I spent the rest of the day in the classroom, hopefully distracting the kids with science. It seemed bizzare to not be talking about what was happening, but what could we say to these children that were not our own?

The strange thing was that after that day I started drinking caffeine again. I had given up caffeine because it contributed to my anxiety and insomnia. It had taken me a long time and a lot of resolve. After that day I concluded that if I didn't start drinking caffeine I was going to fall asleep one morning while driving. I never thought about my drowsing as something unusual, but I had never had a problem like that before. Why did I change my life in response to that day without even giving it a second thought? Maybe there was a part of my mind that wanted to fall back to sleep, wanted that morning to be a dream. My spirit rejected the reality of those events, seeking instead to wake again on an ordinary morning, an ordinary day.


Sunday, September 10, 2006

Smart Women are Unhappy

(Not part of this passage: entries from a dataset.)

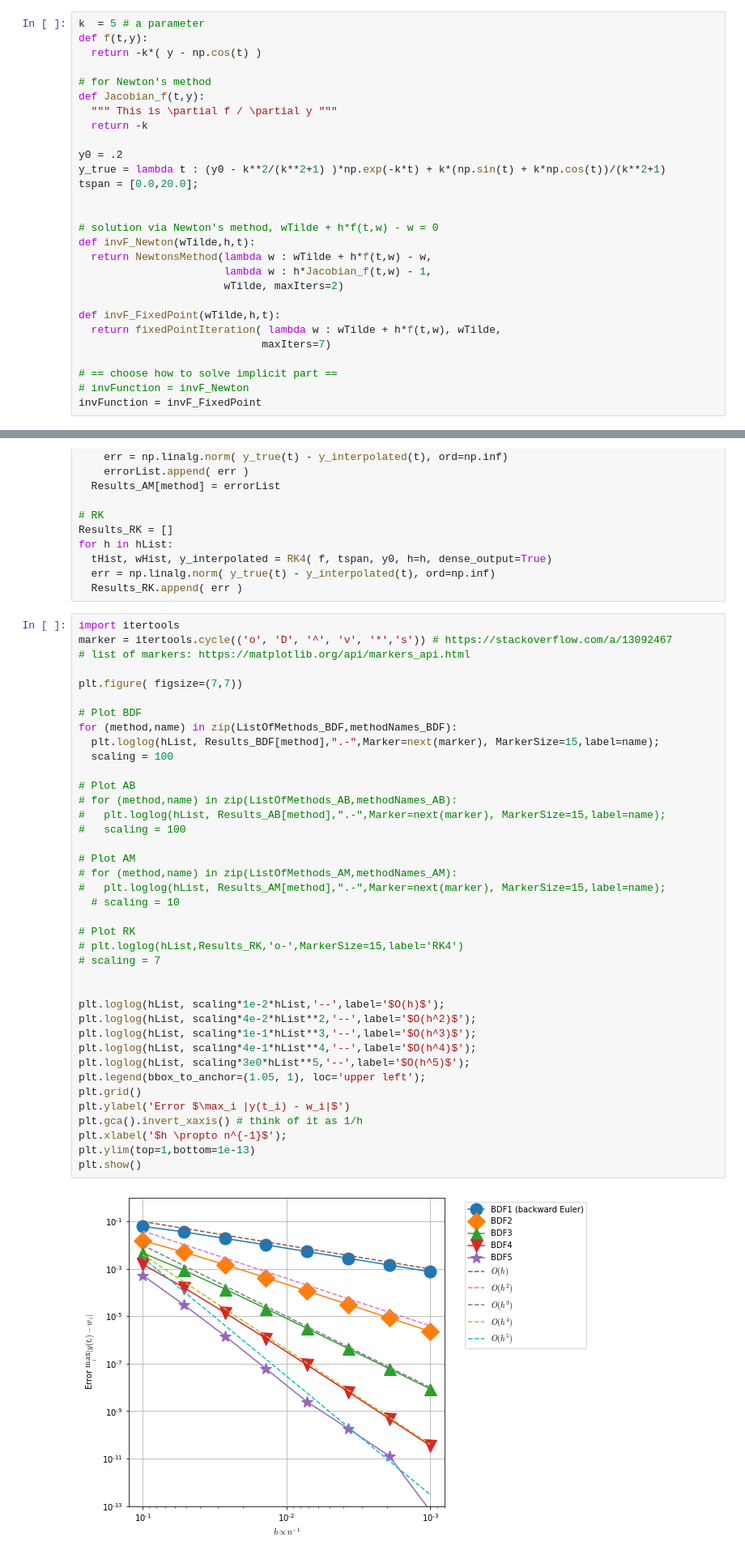
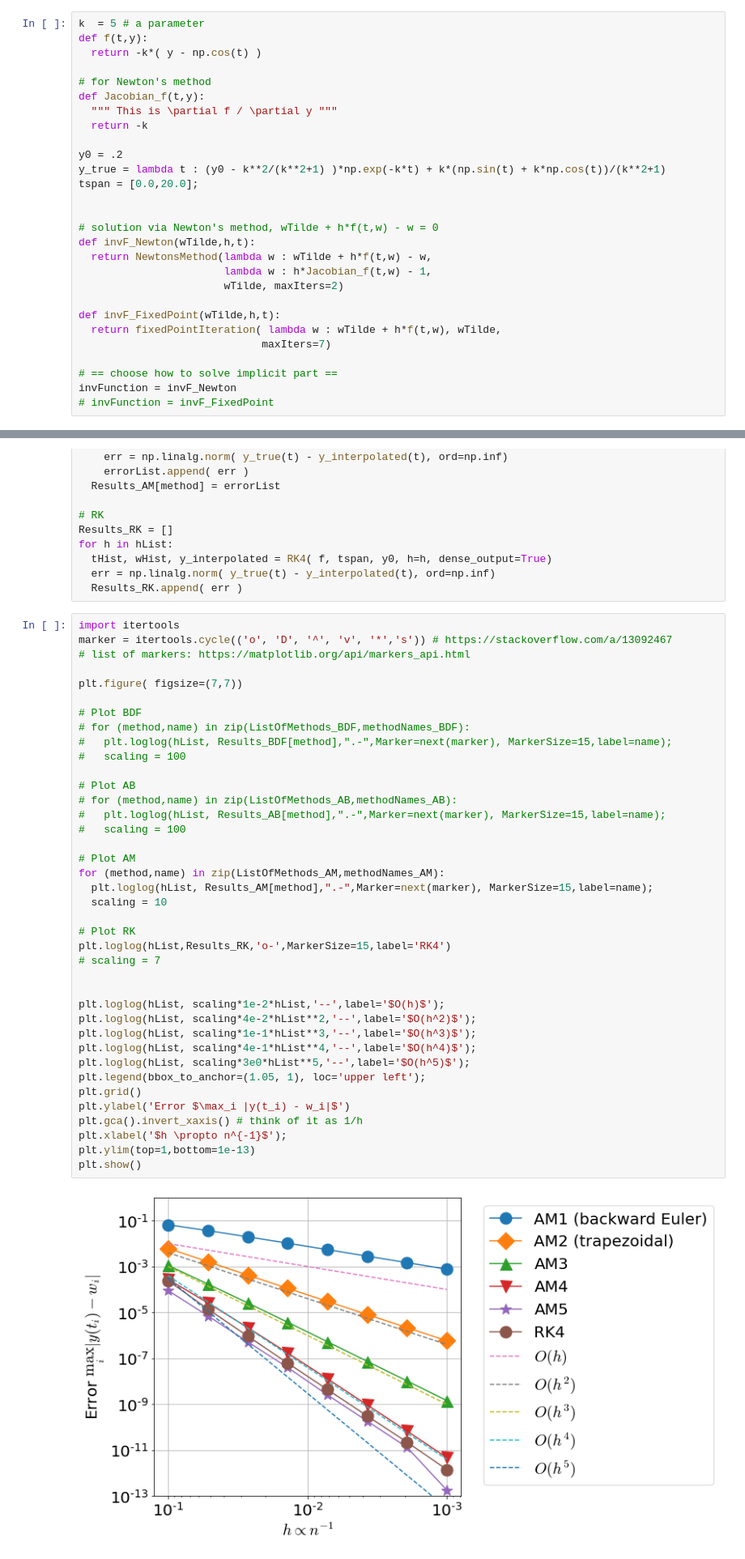
Before and after one commit to stephenbeckr/numerical-analysis-class, a Jupyter notebook: Demos/Ch5_AbsoluteStability.ipynb, the cells around one changed output, grey strips where cells are left out. Shown at 81% size. Drawn from its saved outputs; the diff is of its cells as text.

```diff
--- a/Demos/Ch5_AbsoluteStability.ipynb
+++ b/Demos/Ch5_AbsoluteStability.ipynb
@@ -547,8 +547,8 @@ def invF_FixedPoint(wTilde,h,t):
                              maxIters=7)
 
 # == choose how to solve implicit part ==
-# invFunction = invF_Newton
-invFunction = invF_FixedPoint
+invFunction = invF_Newton
+# invFunction = invF_FixedPoint
 # %% [markdown]
 ### Run the methods
 # %% [markdown]
@@ -610,41 +610,41 @@ marker = itertools.cycle(('o', 'D', '^', 'v', '*','s')) # https://stackoverflow.
 # list of markers: https://matplotlib.org/api/markers_api.html
 
 plt.figure( figsize=(7,7))
 
 # Plot BDF
-for (method,name) in zip(ListOfMethods_BDF,methodNames_BDF):
-  plt.loglog(hList, Results_BDF[method],".-",Marker=next(marker), MarkerSize=15,label=name);
-  scaling = 100
+# for (method,name) in zip(ListOfMethods_BDF,methodNames_BDF):
+#   plt.loglog(hList, Results_BDF[method],".-",Marker=next(marker), MarkerSize=15,label=name);
+#   scaling = 100
 
 # Plot AB
 # for (method,name) in zip(ListOfMethods_AB,methodNames_AB):
 #   plt.loglog(hList, Results_AB[method],".-",Marker=next(marker), MarkerSize=15,label=name);
 #   scaling = 100
 
 # Plot AM
-# for (method,name) in zip(ListOfMethods_AM,methodNames_AM):
-#   plt.loglog(hList, Results_AM[method],".-",Marker=next(marker), MarkerSize=15,label=name);
-  # scaling = 10
+for (method,name) in zip(ListOfMethods_AM,methodNames_AM):
+  plt.loglog(hList, Results_AM[method],".-",Marker=next(marker), MarkerSize=15,label=name);
+  scaling = 10
 
 # Plot RK
-# plt.loglog(hList,Results_RK,'o-',MarkerSize=15,label='RK4')
+plt.loglog(hList,Results_RK,'o-',MarkerSize=15,label='RK4')
 # scaling = 7
 
 
 plt.loglog(hList, scaling*1e-2*hList,'--',label='$O(h)$');
 plt.loglog(hList, scaling*4e-2*hList**2,'--',label='$O(h^2)$');
 plt.loglog(hList, scaling*1e-1*hList**3,'--',label='$O(h^3)$');
 plt.loglog(hList, scaling*4e-1*hList**4,'--',label='$O(h^4)$');
 plt.loglog(hList, scaling*3e0*hList**5,'--',label='$O(h^5)$');
 plt.legend(bbox_to_anchor=(1.05, 1), loc='upper left');
 plt.grid()
 plt.ylabel('Error $\max_i |y(t_i) - w_i|$')
 plt.gca().invert_xaxis() # think of it as 1/h
 plt.xlabel('$h \propto n^{-1}$');
 plt.ylim(top=1,bottom=1e-13)
 plt.show()
 # %% [output]
-[figure, old version]
+[figure, new version]
 # %% [markdown]
 ### Problem 2: the exact Dahlquist test equation
 $$ y' = \lambda y$$
```
Also changed, not shown: parts of 18 cells of this notebook.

Rosa points out, in FairerScience Weblog that women in science shouldn't marry economists. I would like to add that living in this crappy excuse for a culture could make any woman unhappy. Michael Noer's article in Forbes has apparently been all over the blogosphere. I haven't been feeling well, so this is the first I have heard of it. As usual, looking at the "data" Noer presents, I'm struck with an alternate theory. Noer claims that "career women" will be unhappy no matter what choice they make, and so make their spouse unhappy. Give up your career to stay home with the kids-not satisfying. Continue working, while trying to keep up with the kids and the housework-not satisfying. I wonder why that is? If you make more money than your husband, but still end up doing the majority of the housework and childcare you will most likely feel unappreciated. If you make less money than your husband but still end up doing a second shift of housework and childcare you will probably still feel "less than." So what, exactly is Mr. Noer suggesting that an intelligent woman do? First of all, avoid getting a college education and instead concentrate on catching yourself a successful, career oriented husband while working a cash register at Walmart. Considering the fact that wages aren't keeping up with cost of living increases, this hardly seems realistic. Men and women are working longer for less money all over this country just to support their families. I'm not sure if women who don't have a university education or a job making more than $30,000 a year are just happy because their husbands happen to be making enough money to support their family, or if they are just happy because they haven't noticed the injustice in the world around them, but I know that smart women have plenty to be unhappy about.